What you have to do: Show every line in the material below in which the string "className" appears.

Listed records:
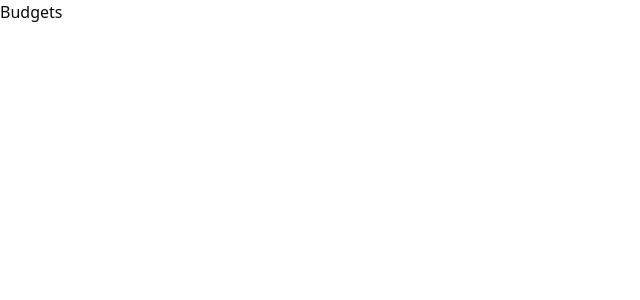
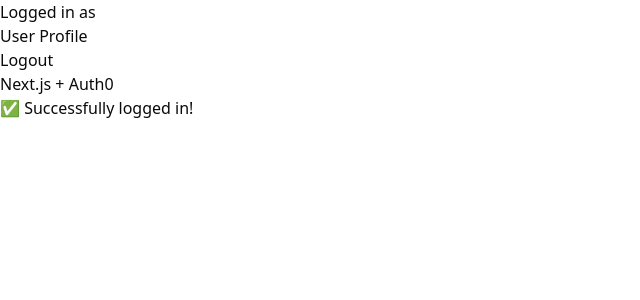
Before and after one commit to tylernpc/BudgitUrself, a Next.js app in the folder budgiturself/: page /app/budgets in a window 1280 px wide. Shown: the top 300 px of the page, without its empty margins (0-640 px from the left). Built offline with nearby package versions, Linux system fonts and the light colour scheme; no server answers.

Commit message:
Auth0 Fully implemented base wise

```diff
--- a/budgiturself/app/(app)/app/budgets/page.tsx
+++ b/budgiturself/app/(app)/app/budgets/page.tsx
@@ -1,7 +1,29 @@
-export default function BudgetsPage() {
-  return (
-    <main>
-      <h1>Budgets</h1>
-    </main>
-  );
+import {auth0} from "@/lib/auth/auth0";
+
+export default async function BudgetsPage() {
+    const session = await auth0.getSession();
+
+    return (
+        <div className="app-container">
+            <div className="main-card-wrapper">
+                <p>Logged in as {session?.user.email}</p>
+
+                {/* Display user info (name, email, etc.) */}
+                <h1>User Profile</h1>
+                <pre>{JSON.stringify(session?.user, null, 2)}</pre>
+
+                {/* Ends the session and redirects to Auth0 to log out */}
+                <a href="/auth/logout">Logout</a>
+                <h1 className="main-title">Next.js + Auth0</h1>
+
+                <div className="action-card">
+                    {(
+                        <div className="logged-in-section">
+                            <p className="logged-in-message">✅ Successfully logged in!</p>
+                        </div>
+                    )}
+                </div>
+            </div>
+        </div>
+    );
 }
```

Output:
+        <div className="app-container">
+            <div className="main-card-wrapper">
+                <h1 className="main-title">Next.js + Auth0</h1>
+                <div className="action-card">
+                        <div className="logged-in-section">
+                            <p className="logged-in-message">✅ Successfully logged in!</p>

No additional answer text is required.